I thought I’d kick off the festivities by sharing photos of my “to be read” and “currently reading” piles. The shorter pile is what I’m currently reading (or re-reading, in the case of Women Who Run with the Wolves). The ones I have underway on the Kindle are Chillpreneur by Denise Duffield-Thomas and Who the F*** Am I To Be A Coach? by Megan Jo Wilson.

What are you reading currently? Or looking forward to reading soon?

Here are some links for your weekend perusal, including some about…wait for it… books and bookstores!

The best bookstores in all 50 states (road trip goal, anyone?).

Some famous bookworms share their book collections.

The current popularity of D&D and other role-playing games. Love it!

For those, like me, who quake in their boots about a trip to the dreaded dentist.

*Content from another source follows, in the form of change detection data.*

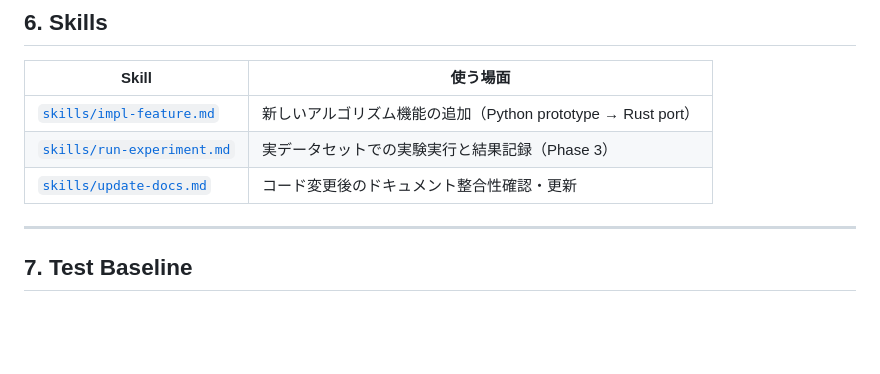
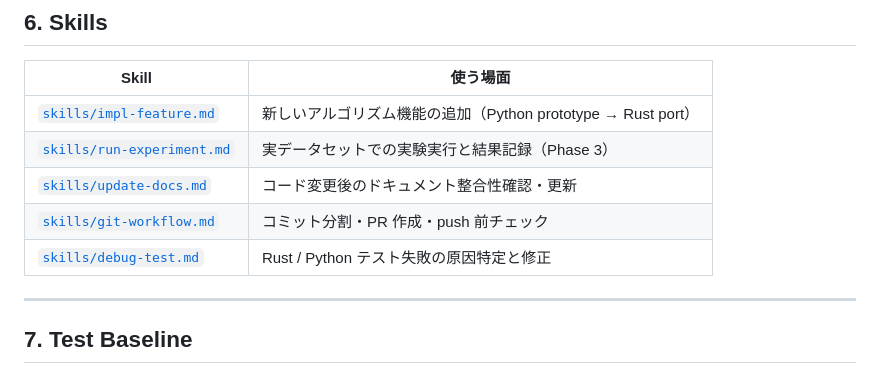
Before and after one commit to kanatakayasu/apriori-window, a Markdown page: CLAUDE.md, the part around the change. Rendered like a GitHub page; blank space fills up the shorter version.

```diff
--- a/CLAUDE.md
+++ b/CLAUDE.md
@@ -107,6 +107,8 @@ cd apriori_window_suite && cargo build --release
 | [`skills/impl-feature.md`](./skills/impl-feature.md) | 新しいアルゴリズム機能の追加（Python prototype → Rust port） |
 | [`skills/run-experiment.md`](./skills/run-experiment.md) | 実データセットでの実験実行と結果記録（Phase 3） |
 | [`skills/update-docs.md`](./skills/update-docs.md) | コード変更後のドキュメント整合性確認・更新 |
+| [`skills/git-workflow.md`](./skills/git-workflow.md) | コミット分割・PR 作成・push 前チェック |
+| [`skills/debug-test.md`](./skills/debug-test.md) | Rust / Python テスト失敗の原因特定と修正 |
 
 ---
 
```
Also changed, not shown: skills/debug-test.md (added, +194 -0 lines), skills/git-workflow.md (added, +202 -0 lines).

A thought-provoking article on ways to use your time more effectively.

I hope your day is full of fun and plenty of good books.

Why YOUR Story Matters

To doubt oneself is a common experience in our modern culture. So many of us have a story to tell or a tale to craft, yet wonder whether or not our experience is unique or profound enough to share. We don’t fully trust our imagination, or the impulses that urge us to create.

If you find yourself thinking, “Who am I to write a book?” – pause and consider this.

You are a woman with a unique experience in the world. What you bring to the table – your skills, your wisdom, your service to the community – is the culmination of all the things you’ve learned and experienced throughout your lifetime.

Women’s stories, for centuries, have been left untold. Your wisdom has been silenced. The ways of women have been suppressed or discouraged.

Sharing your story will inspire others on their journey, and help you understand yourself and your unique vision more deeply. Writing your book will allow you to integrate your wisdom so you’re ready to learn and grow more. It will shine the light on all the ways you lead and inspire.

Writing is a tool for transformation. Tap into your creative wellspring, and write the book you can’t wait to share with the world!

Looking for support as you dive into telling your story? Join us.

Courting the Muses: 7 Ways to Get Inspired

I sat down to write this post about courting the muses, yet the background sounds in the room were distracting me. So I pulled up my Writing Inspiration playlist on YouTube.

That reminded me of a song I wanted to add. One of my yoga teachers has been playing it in class lately, and I love it. I added the song, and then looked through the whole playlist, which is a work in progress.

I had some inspirations for other songs to add, which then led me down a lovely trail of music, mostly geared toward the novel I’m working on.

That’s how the creative life goes, some days.

Courting the muses means following the trail of inspiration, even when it doesn’t go where you thought it would.

The Muses, in ancient Greek mythology, were demi-goddesses whose inspiration spoke directly to poets and artists. In my work, I use the term “the Muses” to describe two things: 1. The inner wisdom that whispers to you about inspired actions and 2. anything (or anyone) that inspires you.

Your pets or your partner could be your muses. The unexpected ideas you get at 2 a.m. are from your muses. Nature is an excellent muse, as are books and art museums and songs and conversations with strangers.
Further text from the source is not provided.